  • n. The floorlike covering of the horizontal sections, or compartments, of a ship. Small vessels have only one deck; larger ships have two or three decks.
  • v. To furnish with a deck, as a vessel.
  • v. In a fight or brawl, to knock someone to the floor, especially with a single punch.
  • v. To dress (someone) up, to clothe with more than ordinary elegance
  • v. To decorate (something).

from the GNU version of the Collaborative International Dictionary of English

  • n. The floorlike covering of the horizontal sections, or compartments, of a ship. Small vessels have only one deck; larger ships have two or three decks.
  • n. The upper part or top of a mansard roof or curb roof when made nearly flat.
  • n. The roof of a passenger car.
  • n. A pack or set of playing cards.
  • n. A heap or store.
  • n. A main aëroplane surface, esp. of a biplane or multiplane.
  • n. the portion of a bridge which serves as the roadway.
  • n. a flat platform adjacent to a house, usually without a roof; -- it is typically used for relaxing out of doors, outdoor cooking, or entertaining guests.
  • transitive v. To cover; to overspread.
  • transitive v. To dress, as the person; to clothe; especially, to clothe with more than ordinary elegance; to array; to adorn; to embellish.
  • transitive v. To furnish with a deck, as a vessel.
  • transitive v. to knock down (a person) with a forceful blow.

from The Century Dictionary and Cyclopedia

  • To cover; overspread; invest; especially, to array or clothe with something resplendent or ornamental; adorn; embellish; set out: as, to deck one's self for a wedding; she was decked with jewels.
  • Nautical, to furnish with or as with a deck, as a vessel.
  • In mining, to load or unload (the cars or tubs) upon the cage.
  • [Cf. deck, n., 5.] To discard. Grose.
  • To rig out: as, to deck the card-cylinder of a Jacquard loom.
  • n. A covering; anything that serves as a sheltering cover.
  • n. An approximately horizontal platform or floor extending from side to side of a ship or of a part of a ship, as of a deck-house, and supported by beams and carlines.
  • n. In mining, the platform of the cage; that part of the cage on which the cars stand or the men ride. Cages are sometimes built with as many as four decks.
  • n. A pile of things laid one upon another; a heap; a store; a file, as of cards or papers.
  • n. A pack of cards containing only those necessary to play any given game: as, a euchre deck; a bezique deck.
  • n. That part of a pack which remains after the deal, and from which cards may be drawn during the course of the game.
  • n. To command every part of the deck, as with small arms, from the tops of an attacking vessel, To take off or carry away all the stakes on a card-table; hence, generally, to gain everything.
  • n.
  • n. In car-building, the roof of the clearstory of a passenger-car, often called upper deck; also, the sloping roof on either side of the clearstory, often called lower deck.

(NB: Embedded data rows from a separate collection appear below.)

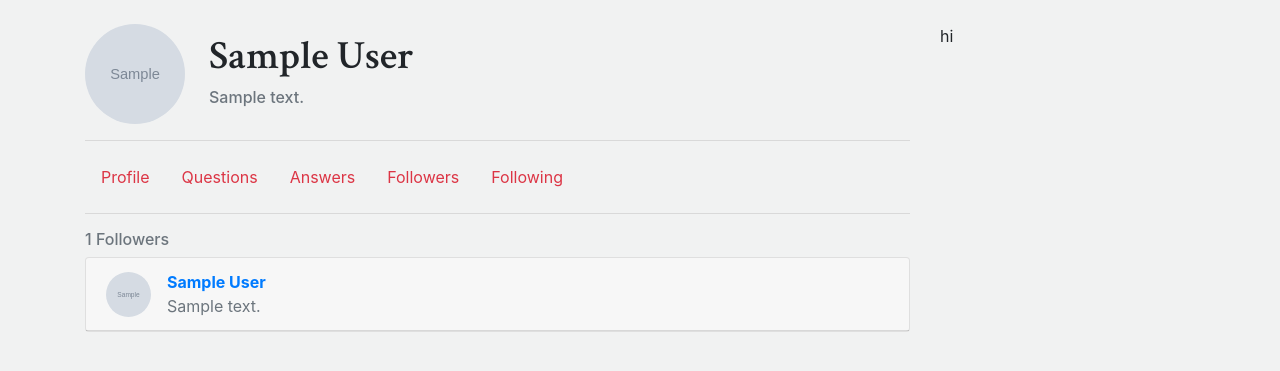
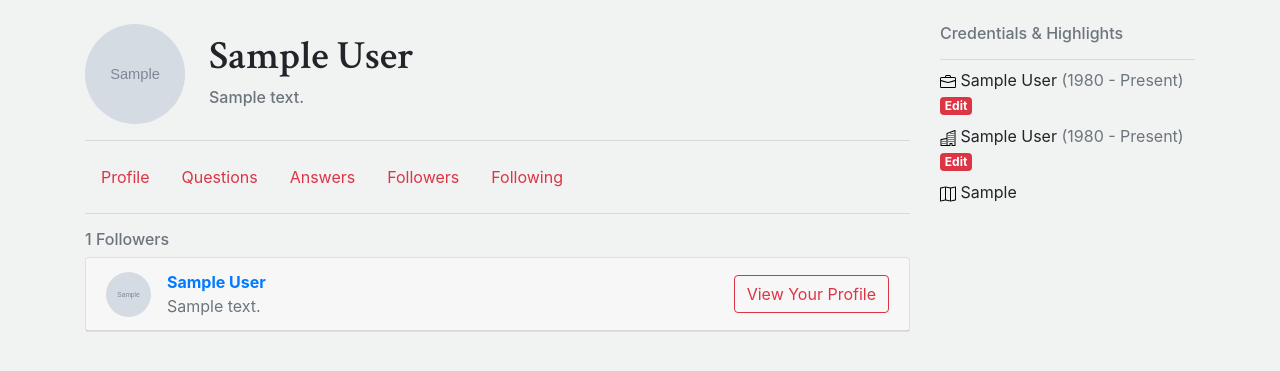
Before and after one commit to singhkumarpratik/prashnottar-django, a Django app: a page that uses templates/users/user_detail.html in a window 1280 px wide. Shown: the part 56-427 px from the top of the page. Run offline with Django 3.2, Linux system fonts and the light colour scheme; a user stored in the database is signed in; tables that the repository leaves empty hold one stand-in row (values such as "Sample post"); grey boxes marked "Sample" are stand-in pictures; data that the repository does not hold is empty; some libraries are stand-ins or nearby versions.

Commit message:
completed user credential section, added follow/unfollow option in profile follower and following page

```diff
--- a/static/js/follow_toggler.js
+++ b/static/js/follow_toggler.js
@@ -38,3 +38,35 @@ $("#follow").click(function (e) {
         }
     });
 });
+$('input[name="follow_list"]').click(function (e) {
+    e.preventDefault();
+    var user_slug = $(this).attr("data-to-user");
+    console.log(user_slug);
+    var href = window.location.origin + "/users/follow_toggle/" + user_slug;
+    $.ajax({
+        url: href,
+        success: function (response) {
+            if (response["is_following"]) {
+                console.log("first if");
+                $(".follow" + user_slug).removeClass('btn-danger').addClass('btn-outline-danger');
+                $(".follow" + user_slug).attr("value", "Unfollow");
+            }
+            else {
+                if (!(response["is_following"])) {
+                    if (response["is_user_follow"]) {
+                        console.log("second if");
+                        $(".follow" + user_slug).removeClass('btn-outline-danger').addClass('btn-danger');
+                        $(".follow" + user_slug).attr("value", "Follow");
+                    }
+                    else {
+                        window.location.href = '/users/login/';
+                    }
+                }
+
+            }
+        },
+        error: function (response) {
+            console.log(response);
+        }
+    });
+});
--- a/templates/users/user_detail.html
+++ b/templates/users/user_detail.html
@@ -152,8 +152,53 @@
 
             {% endblock profile %}
         </div>
-        <div class="col-md-3 sticky-top">
-            hi
+        <div class="col-md-3">
+            <div class="d-flex justify-content-between">
+                <h6 class="text-muted">Credentials & Highlights</h6>
+            </div>
+            <hr class="my-2">
+            {% if user.workplace_set.all %}
+            <div class="workplace mb-2">
+                <span><img src="{% static 'imgs/qnA/briefcase.svg' %}" alt="Works at"></span>
+                <span>{{user.workplace_set.all.0.company_name}}</span>
+                <span class="text-muted">
+                    {% if user.workplace_set.all.0.is_currently_working %}
+                    ({{user.workplace_set.all.0.start_year}} - Present)
+                    {% else %}
+                    ({{user.workplace_set.all.0.start_year}} - {{user.workplace_set.all.0.end_year}})
+                    {% endif %}
+                </span>
+                {% if user == request.user %}
+                <span>
+                    <a href="{% url 'users:workplace_edit' %}" class="badge badge-danger align-self-center">Edit</a>
+                </span>
+                {% endif %}
+            </div>
+            {% endif %}
+            {% if user.education_set.all %}
+            <div class="education mb-2">
+                <span><img src="{% static 'imgs/qnA/building.svg' %}" alt="Works at"></span>
+                <span>{{user.education_set.all.0.school_name}}</span>
+                <span class="text-muted">
+                    {% if user.education_set.all.0.is_currently_studying %}
+                    ({{user.education_set.all.0.start_year}} - Present)
+                    {% else %}
+                    ({{user.education_set.all.0.start_year}} - {{user.education_set.all.0.end_year}})
+                    {% endif %}
+                </span>
+                {% if user == request.user %}
+                <span>
+                    <a href="{% url 'users:education_edit' %}" class="badge badge-danger align-self-center">Edit</a>
+                </span>
+                {% endif %}
+            </div>
+            {% endif %}
+            {% if user.location %}
+            <div class="location">
+                <span><img src="{% static 'imgs/qnA/map.svg' %}" alt="Lives at"></span>
+                <span>{{user.location}}</span>
+            </div>
+            {% endif %}
         </div>
     </div>
 </div>
--- a/templates/users/user_followers.html
+++ b/templates/users/user_followers.html
@@ -1,4 +1,5 @@
 {% extends "users/user_detail.html" %}
+{% load is_following %}
 {% load static %}
 {% block profile %}
 <div class="user-profile">
@@ -25,6 +26,24 @@
                         <div class="h7 text-muted">{{follower.from_user.bio}}</div>
                     </div>
                 </div>
+                <div>
+                    {% is_following request.user.pk follower.from_user.pk as is_following %}
+                    {% if follower.from_user.pk != request.user.pk %}
+                    {% if is_following %}
+                    <input type="button" value="Unfollow" name="follow_list"
+                        class="btn btn-outline-danger follow follow{{follower.from_user.slug}}"
+                        data-to-user="{{follower.from_user.slug}}" />
+                    {% else %}
+                    <input type="button" value="Follow" name="follow_list"
+                        class="btn btn-danger follow follow{{follower.from_user.slug}}"
+                        data-to-user="{{follower.from_user.slug}}" />
+                    {% endif %}
+
+                    {% else %}
+                    <a class="btn btn-outline-danger" href="{% url 'users:profile' follower.from_user.slug %}"
+                        role="button" id="follow">View Your Profile</a>
+                    {% endif %}
+                </div>
             </div>
         </div>
     </div>
--- a/users/admin.py
+++ b/users/admin.py
@@ -15,9 +15,9 @@ class CustomUserAdmin(UserAdmin):
         "is_superuser",
         "slug",
     )
-    fieldsets = UserAdmin.fieldsets + (("Bio", {"fields": ("bio",),}),)
+    fieldsets = UserAdmin.fieldsets + (("Bio", {"fields": ("bio", "location"),}),)
 
 
-@admin.register(models.Follow)
+@admin.register(models.Follow, models.Education, models.WorkPlace)
 class CustomFollowAdmin(admin.ModelAdmin):
     pass
--- a/users/models.py
+++ b/users/models.py
@@ -1,3 +1,4 @@
+import datetime
 from django.db import models
 from django.contrib.auth.models import AbstractUser
 from django.utils.text import slugify
@@ -8,6 +9,7 @@ class User(AbstractUser):
     bio = models.TextField(default="")
     display_img = models.ImageField(blank=True, upload_to="users")
     slug = AutoSlugField(populate_from="first_name", unique=True)
+    location = models.CharField(max_length=100, blank=True)
 
     def save(self, *args, **kwargs):
         full_name = self.first_name + "-" + self.last_name
@@ -25,3 +27,31 @@ class Follow(models.Model):
 
     def __str__(self):
         return f"{self.from_user} follows {self.to_user}"
+
+
+YEAR_CHOICES = []
+for year in range(1980, (datetime.datetime.now().year + 1)):
+    YEAR_CHOICES.append((year, year))
+
+
+class WorkPlace(models.Model):
+    company_name = models.CharField(max_length=100)
+    position = models.CharField(max_length=100)
+    start_year = models.IntegerField(choices=YEAR_CHOICES, null=True, blank=True,)
+    end_year = models.IntegerField(choices=YEAR_CHOICES, null=True, blank=True,)
+    is_currently_working = models.BooleanField(default=False)
+    user = models.ForeignKey(User, on_delete=models.CASCADE)
+
+    def __str__(self):
+        return self.company_name
+
+
+class Education(models.Model):
+    school_name = models.CharField(max_length=100)
+    start_year = models.IntegerField(choices=YEAR_CHOICES, null=True, blank=True,)
+    end_year = models.IntegerField(choices=YEAR_CHOICES, null=True, blank=True,)
+    is_currently_studying = models.BooleanField(default=False)
+    user = models.ForeignKey(User, on_delete=models.CASCADE)
+
+    def __str__(self):
+        return self.school_name
--- /dev/null
+++ b/users/templatetags/is_following.py
@@ -0,0 +1,11 @@
+from django import template
+from users.models import Follow
+
+register = template.Library()
+
+
+@register.simple_tag
+def is_following(from_user, to_user):
+    is_following = Follow.objects.filter(from_user=from_user, to_user=to_user)
+    is_following = True if is_following else False
+    return is_following
--- a/users/urls.py
+++ b/users/urls.py
@@ -31,8 +31,10 @@ urlpatterns = [
         name="following",
     ),
     path("edit/", views.ProfileUpdateView.as_view(), name="edit"),
+    path("edit/workplace/", views.WorkPlaceUpdateView.as_view(), name="workplace_edit"),
+    path("edit/education/", views.EducationUpdateView.as_view(), name="education_edit"),
     path(
-        "follow_unfollow/<slug:slug>",
+        "follow_toggle/<slug:slug>",
         views.follow_unfollow_users,
         name="follow_unfollow",
     ),
--- a/users/views.py
+++ b/users/views.py
@@ -5,8 +5,8 @@ from django.contrib.auth import authenticate, login, logout
 from django.http import JsonResponse, Http404
 from django.contrib.auth.mixins import LoginRequiredMixin
 from django.contrib.auth.decorators import login_required
-from .forms import RegisterForm, LoginForm, ProfileForm
-from .models import User, Follow
+from .forms import *
+from .models import *
 from .mixins import LogoutRequiredMixin
 
 
@@ -145,6 +145,37 @@ class ProfileUpdateView(LoginRequiredMixin, UpdateView):
     def get_object(self, queryset=None):
         return self.request.user
 
+    def get_context_data(self, **kwargs):
+        context = super().get_context_data(**kwargs)
+        context["is_profile_update"] = True
+        return context
+
+
+class WorkPlaceUpdateView(LoginRequiredMixin, UpdateView):
+    template_name = "users/edit.html"
+    model = WorkPlace
+    form_class = WorkPlaceForm
+    login_url = "/users/login/"
+
+    def get_object(self, queryset=None):
+        return self.model.objects.get(pk=self.request.user.pk)
+
+    def get_success_url(self, **kwargs):
+        return reverse_lazy("users:profile", args=(self.request.user.slug,),)
+
+
+class EducationUpdateView(LoginRequiredMixin, UpdateView):
+    template_name = "users/edit.html"
+    model = Education
+    form_class = EducationForm
+    login_url = "/users/login/"
+
+    def get_object(self, queryset=None):
+        return self.model.objects.get(pk=self.request.user.pk)
+
+    def get_success_url(self, **kwargs):
+        return reverse_lazy("users:profile", args=(self.request.user.slug,),)
+
 
 @login_required(login_url="/users/login/")
 def profile_answer_pin(request, slug, is_pin, answer_pk):
```
Also changed, not shown: templates/users/edit.html (+13 -1 lines), templates/users/user_following.html (+10 -0 lines), users/forms.py (+51 -1 lines), static/imgs/qnA/briefcase.svg (added), static/imgs/qnA/building.svg (added), static/imgs/qnA/map.svg (added), users/migrations/0013_auto_20200703_2257.py (added), users/migrations/0014_auto_20200703_2303.py (added), users/migrations/0015_auto_20200704_0459.py (added), users/templatetags/__init__.py (added).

The word is used in many compounds, such as deck-hood, a projecting shelter to keep the rain out of the deck-end ventilator of a streetcar; deck-lamp, a gas-lamp suspended from the under side of the deck; deck-sash, a clearstory window.

from WordNet 3.0 Copyright 2006 by Princeton University. All rights reserved.

  • n. a pack of 52 playing cards
  • n. a porch that resembles the deck on a ship
  • n. street name for a packet of illegal drugs
  • v. be beautiful to look at
  • n. any of various platforms built into a vessel
  • v. knock down with force
  • v. decorate

Etymologies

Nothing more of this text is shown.